Listed records Block Start

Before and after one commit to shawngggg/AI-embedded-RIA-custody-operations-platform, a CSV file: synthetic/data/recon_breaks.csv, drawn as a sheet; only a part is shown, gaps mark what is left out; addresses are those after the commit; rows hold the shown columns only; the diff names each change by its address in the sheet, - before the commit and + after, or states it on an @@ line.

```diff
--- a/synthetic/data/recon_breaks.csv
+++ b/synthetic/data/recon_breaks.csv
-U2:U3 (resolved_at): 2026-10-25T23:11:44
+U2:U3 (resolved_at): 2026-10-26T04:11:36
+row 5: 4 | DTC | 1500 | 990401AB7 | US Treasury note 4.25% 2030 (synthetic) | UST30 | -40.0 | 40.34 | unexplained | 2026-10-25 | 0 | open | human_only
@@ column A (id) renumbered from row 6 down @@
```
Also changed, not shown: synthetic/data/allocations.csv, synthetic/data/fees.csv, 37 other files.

Listed records Block End
Listed records Block Start

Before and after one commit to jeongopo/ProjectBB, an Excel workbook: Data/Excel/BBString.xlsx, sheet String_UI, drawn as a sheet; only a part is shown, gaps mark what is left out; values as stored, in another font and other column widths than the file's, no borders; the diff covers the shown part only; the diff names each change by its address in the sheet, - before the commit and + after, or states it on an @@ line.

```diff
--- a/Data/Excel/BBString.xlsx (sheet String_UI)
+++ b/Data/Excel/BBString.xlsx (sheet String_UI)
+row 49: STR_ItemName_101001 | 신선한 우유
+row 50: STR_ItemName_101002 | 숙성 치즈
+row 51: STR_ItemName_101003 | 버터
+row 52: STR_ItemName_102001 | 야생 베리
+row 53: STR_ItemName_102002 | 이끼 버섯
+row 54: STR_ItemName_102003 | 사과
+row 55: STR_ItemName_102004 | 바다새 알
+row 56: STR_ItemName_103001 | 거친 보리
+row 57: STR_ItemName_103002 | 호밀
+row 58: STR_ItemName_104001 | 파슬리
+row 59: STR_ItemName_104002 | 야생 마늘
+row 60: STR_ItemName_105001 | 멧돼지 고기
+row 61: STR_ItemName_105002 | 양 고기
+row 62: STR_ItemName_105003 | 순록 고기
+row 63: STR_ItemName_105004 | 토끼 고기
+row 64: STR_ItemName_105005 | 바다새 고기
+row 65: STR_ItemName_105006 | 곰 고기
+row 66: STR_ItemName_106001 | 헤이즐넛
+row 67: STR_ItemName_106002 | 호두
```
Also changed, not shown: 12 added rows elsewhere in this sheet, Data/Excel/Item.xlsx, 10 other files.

Listed records Block End

_The task_. From the material above, set down exactly the lines starting at the one with "to shawngggg/AI-embedded-RIA-custody-operations-platform, a" and ending at the one with "37 other files.", end lines included.

_Task solution_.
Before and after one commit to shawngggg/AI-embedded-RIA-custody-operations-platform, a CSV file: synthetic/data/recon_breaks.csv, drawn as a sheet; only a part is shown, gaps mark what is left out; addresses are those after the commit; rows hold the shown columns only; the diff names each change by its address in the sheet, - before the commit and + after, or states it on an @@ line.

```diff
--- a/synthetic/data/recon_breaks.csv
+++ b/synthetic/data/recon_breaks.csv
-U2:U3 (resolved_at): 2026-10-25T23:11:44
+U2:U3 (resolved_at): 2026-10-26T04:11:36
+row 5: 4 | DTC | 1500 | 990401AB7 | US Treasury note 4.25% 2030 (synthetic) | UST30 | -40.0 | 40.34 | unexplained | 2026-10-25 | 0 | open | human_only
@@ column A (id) renumbered from row 6 down @@
```
Also changed, not shown: synthetic/data/allocations.csv, synthetic/data/fees.csv, 37 other files.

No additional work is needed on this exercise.